Working at thirteen
Clarice Cliff started working in a pottery at Stoke on Trent when she was only thirteen. Unlike her other six siblings, she was lucky to get an education in art and sculpture while she was working. Clarice was ambitious and taught herself various aspects of pottery designing. She changed jobs to A J Wilkinson at Newport, Burslem. This was the turning point in her life. She was soon allowed to work with the factory designers.
Bizarre by Clarice Cliff
By 1927, Clarice Cliff had her own studio. The owners allowed her to decorate defective pieces of white tableware. She covered the defects with bright triangular designs of enamel paint and called this collection ‘Bizarre.’ Bizarre by Clarice Cliff became a famous brand of Clarice Cliff designs. It was a surprising sell-out with retailers.
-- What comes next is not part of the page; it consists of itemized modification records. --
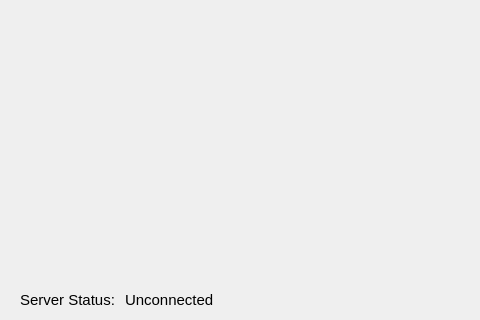
This is ui/mainview.ui in josalggui/MaRGE as Qt 5 draws it before an edit; both pictures show x 0 to 480 and y 480 to 800 of the 1126 by 800 pixel window. The edited form follows.
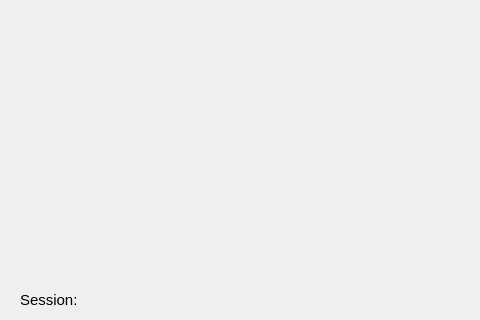
This is the edited form. Icons and pictures are not drawn.

Patch:
```diff
--- a/ui/mainview.ui
+++ b/ui/mainview.ui
@@ -300,14 +300,14 @@
           </sizepolicy>
          </property>
          <property name="text">
-          <string>Server Status:</string>
+          <string>Session:</string>
          </property>
         </widget>
        </item>
        <item>
         <widget class="QLabel" name="status_connection">
          <property name="text">
-          <string>Unconnected</string>
+          <string/>
          </property>
         </widget>
        </item>
```
Left out of the diff: 17 changed lines with no effect on the pictures.
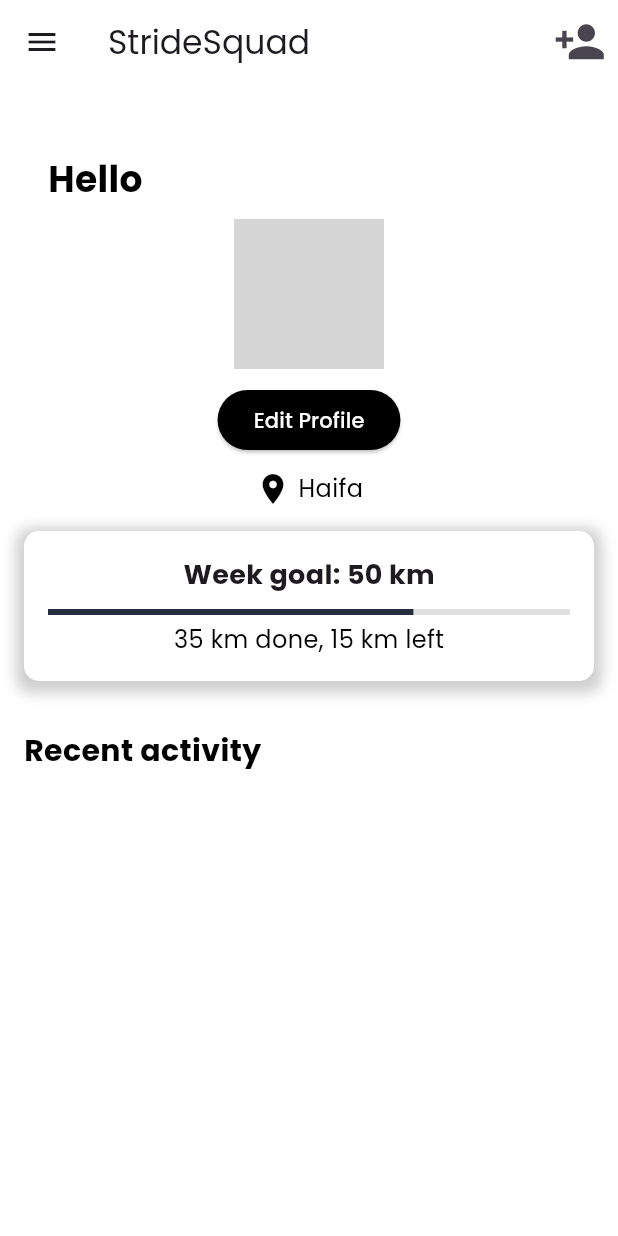
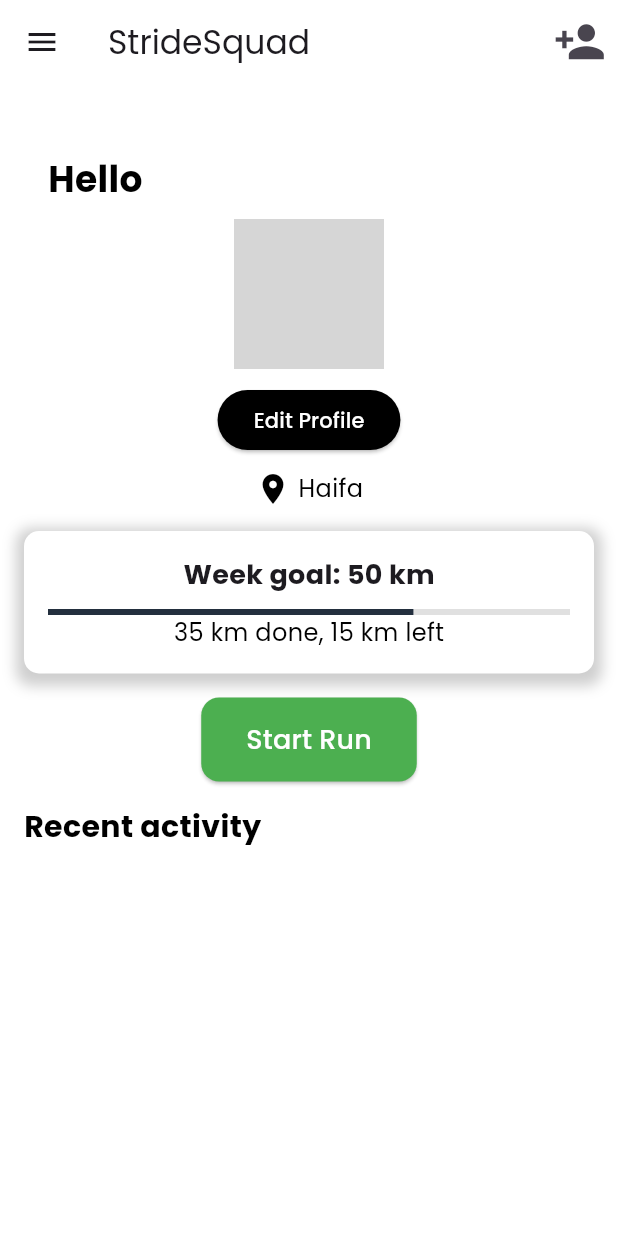
Before and after one commit to moa98/Stride_squad, a Flutter app: the HomePage screen opened directly with empty values, on a phone screen of 412 x 824 dp. Run offline on Flutter 3.47's test engine with Material 3 defaults, Android fonts, the phone set to English and light mode, and no system bars; our stand-ins replace cloud_firestore, firebase_auth, firebase_core, firebase_storage, google_fonts, image_picker and 1 more; missing offline and left inert: animated_weight_picker; accounts and stored records are empty; grey boxes are pictures that could not be loaded.

Commit message:
Start Run button

```diff
--- a/lib/HomePage.dart
+++ b/lib/HomePage.dart
@@ -8,7 +8,7 @@
 class HomePage extends StatefulWidget {
   final String userName; // Accept the user's name
 
-  const HomePage({Key? key, required this.userName}) : super(key: key);
+  const HomePage({super.key, required this.userName});
 
   @override
   _HomePageState createState() => _HomePageState();
@@ -67,7 +67,7 @@
     return Scaffold(
       appBar: AppBar(
         title: const Text('StrideSquad'),
-        backgroundColor: Color.fromARGB(255, 255, 255, 255),
+        backgroundColor: const Color.fromARGB(255, 255, 255, 255),
         actions: <Widget>[
           IconButton(
             icon: const Icon(Icons.person_add),
@@ -154,7 +154,6 @@
                         backgroundColor: Colors.grey[300],
                         color: const Color.fromRGBO(35, 47, 62, 1),
                       ),
-                      const SizedBox(height: 5),
                       const Text(
                         "35 km done, 15 km left",
                         style: TextStyle(
@@ -163,6 +162,28 @@
                         ),
                       ),
                     ],
+                  ),
+                ),
+                ElevatedButton(
+                  onPressed: () {
+                    Navigator.push(
+                      context,
+                      MaterialPageRoute(
+                          builder: (context) =>
+                              DifficultyLevelScreen()), // This should refer to the widget, not a method
+                    );
+                  },
+                  style: ElevatedButton.styleFrom(
+                    foregroundColor: Colors.white,
+                    backgroundColor: Colors.green,
+                    shape: RoundedRectangleBorder(
+                      borderRadius: BorderRadius.circular(12.0),
+                    ),
+                    padding: EdgeInsets.symmetric(horizontal: 30, vertical: 15),
+                  ),
+                  child: Text(
+                    'Start Run',
+                    style: TextStyle(fontSize: 18),
                   ),
                 ),
                 const Padding(
@@ -220,7 +241,7 @@
                       },
                     ),
                   );
-                }).toList(),
+                }),
               ],
             ),
           ),
@@ -274,9 +295,9 @@
                       child: const Text('Edit Profile'),
                     ),
                     const SizedBox(height: 10),
-                    Row(
+                    const Row(
                       mainAxisAlignment: MainAxisAlignment.center,
-                      children: const [
+                      children: [
                         Icon(Icons.location_on, color: Colors.black),
                         SizedBox(width: 5),
                         Text(
@@ -302,13 +323,6 @@
     // Code for adding a friend goes here
   }
 
-  void _navigateToDifficultyLevelScreen(BuildContext context) {
-    Navigator.push(
-      context,
-      MaterialPageRoute(builder: (context) => DifficultyLevelScreen()),
-    );
-  }
-
   void _navigateToPathInformation(BuildContext context, Track selectedTrack) {
     Navigator.push(
       context,
```
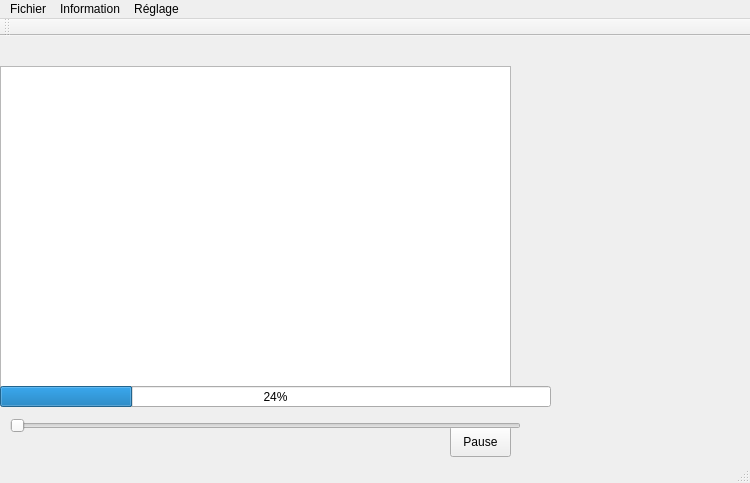
bigflower123/PFE, file test2/mainwindow.ui: the form before one commit.
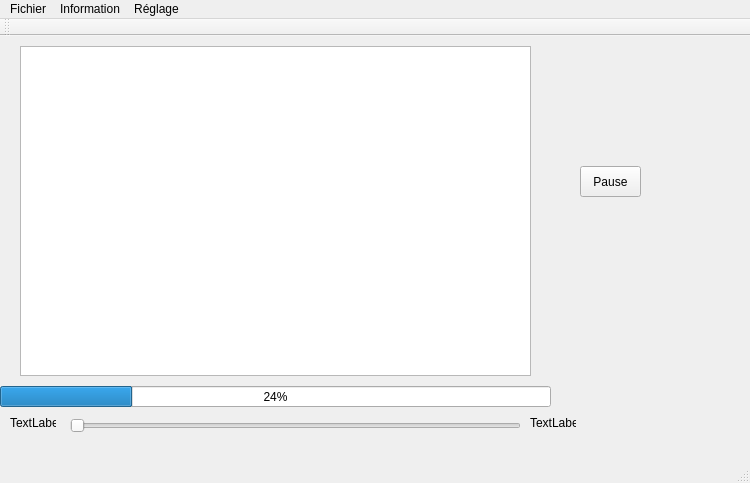
The form after the commit.

What changed in the file:
```diff
--- a/test2/mainwindow.ui
+++ b/test2/mainwindow.ui
@@ -17,8 +17,8 @@
    <widget class="QGraphicsView" name="graphicsView">
     <property name="geometry">
      <rect>
-      <x>0</x>
-      <y>30</y>
+      <x>20</x>
+      <y>10</y>
       <width>511</width>
       <height>330</height>
      </rect>
@@ -27,8 +27,8 @@
    <widget class="QPushButton" name="pauseBtn">
     <property name="geometry">
      <rect>
-      <x>450</x>
-      <y>390</y>
+      <x>580</x>
+      <y>130</y>
       <width>61</width>
       <height>31</height>
      </rect>
@@ -53,9 +53,9 @@
    <widget class="QSlider" name="videoSlider">
     <property name="geometry">
      <rect>
-      <x>10</x>
+      <x>70</x>
       <y>380</y>
-      <width>511</width>
+      <width>451</width>
       <height>19</height>
      </rect>
     </property>
@@ -63,6 +63,32 @@
      <enum>Qt::Horizontal</enum>
     </property>
    </widget>
+   <widget class="QLabel" name="currentLbl">
+    <property name="geometry">
+     <rect>
+      <x>10</x>
+      <y>380</y>
+      <width>46</width>
+      <height>13</height>
+     </rect>
+    </property>
+    <property name="text">
+     <string>TextLabel</string>
+    </property>
+   </widget>
+   <widget class="QLabel" name="TotalLbl">
+    <property name="geometry">
+     <rect>
+      <x>530</x>
+      <y>380</y>
+      <width>46</width>
+      <height>13</height>
+     </rect>
+    </property>
+    <property name="text">
+     <string>TextLabel</string>
+    </property>
+   </widget>
   </widget>
   <widget class="QMenuBar" name="menuBar">
    <property name="geometry">
```
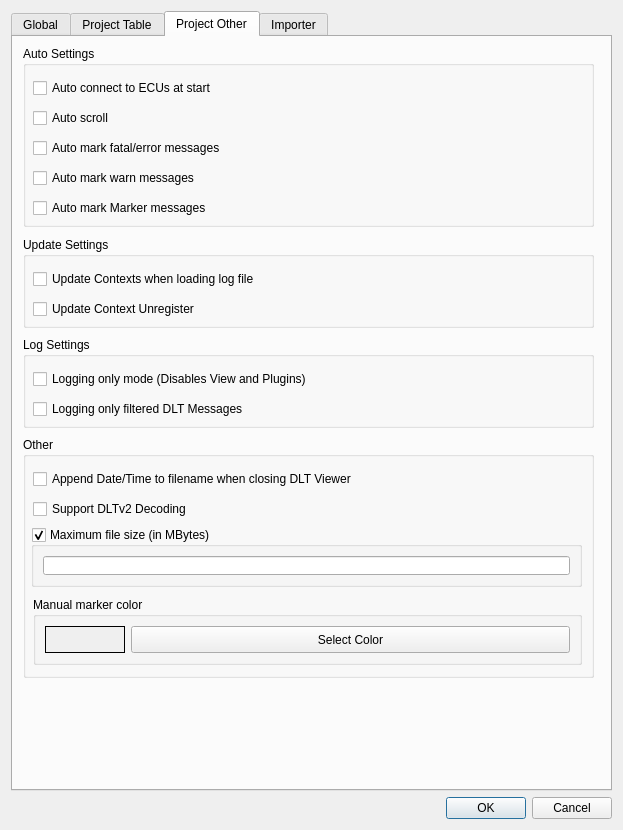
This is src/settingsdialog.ui in COVESA/dlt-viewer as Qt 5 draws it before an edit. The edited form follows.
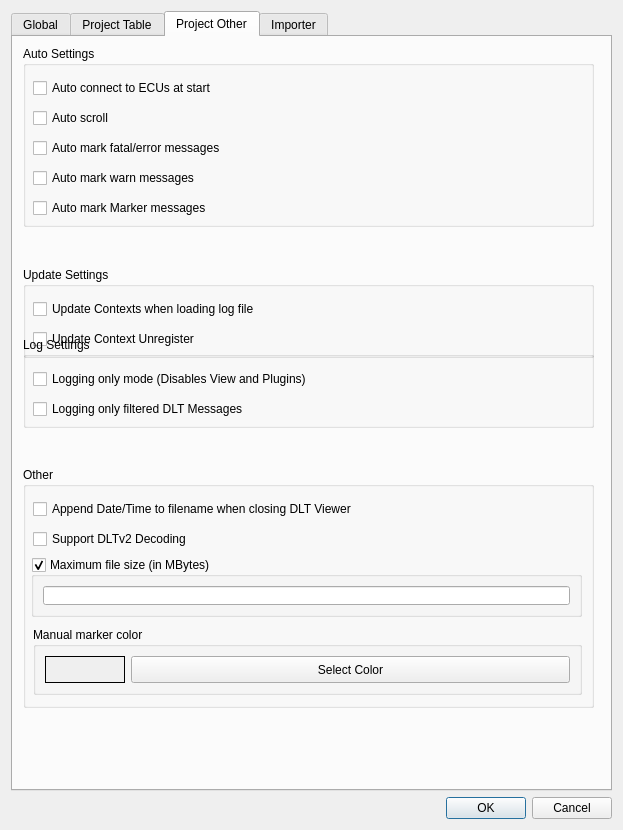
This is the edited form. The open tabs and pages were chosen to show the change. Icons and pictures are not drawn.

Patch:
```diff
--- a/src/settingsdialog.ui
+++ b/src/settingsdialog.ui
@@ -927,7 +927,7 @@
        <property name="geometry">
         <rect>
          <x>10</x>
-         <y>200</y>
+        <y>230</y>
          <width>571</width>
          <height>91</height>
         </rect>
@@ -1005,7 +1005,7 @@
        <property name="geometry">
         <rect>
          <x>10</x>
-         <y>400</y>
+        <y>430</y>
          <width>571</width>
          <height>241</height>
         </rect>
```
Left out of the diff: 16 changed lines with no effect on the pictures.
She soon had an assistant Gladys Scarlett to help her to paint her designs on Clarice Cliff pottery.
The Crocus range
One of the partners of the company, Colley Shorter, whom she married later, sent her for brief periods to the Royal College of Arts at Kensington, London. It was in 1928 that she created her most famous and long-lasting design which she simply called ‘Crocus.’ This flowery pattern with green stems was universally applied to kettles, tea cups, plates and gift items. The Spring, Purple and Sungleam Crocus were popular designs and used till 1968.
Red Autumn and Appliqué
Nowadays, each and every item made in this period of forty years whether a Clarice Cliff vase or a Clarice Cliff jug, is an invaluable collector’s item. Clarice Cliff wall plaques and decorative antiques with fantastic designs like ‘Red Autumn’ and ‘Appliqué’ are treasured by owners and fetch great prices at auctions. She used many variations of Art Deco, Cubist and Abstract designs to make her pottery a rage in the twentieth century. A range of tableware was even inspired by the Prince of Wales and Clarice Cliff plates with designs by famous artists like Dame Laura Knight and Duncan Grant were put up for sale by famous stores like Harrods, Bon Marche and Selfridges. After the death of her husband in 1963, Clarice became a recluse till her death in 1972. Today, she is recognised as an artist in her own right and her pottery creations are on display at the Victoria and Albert Museum in London.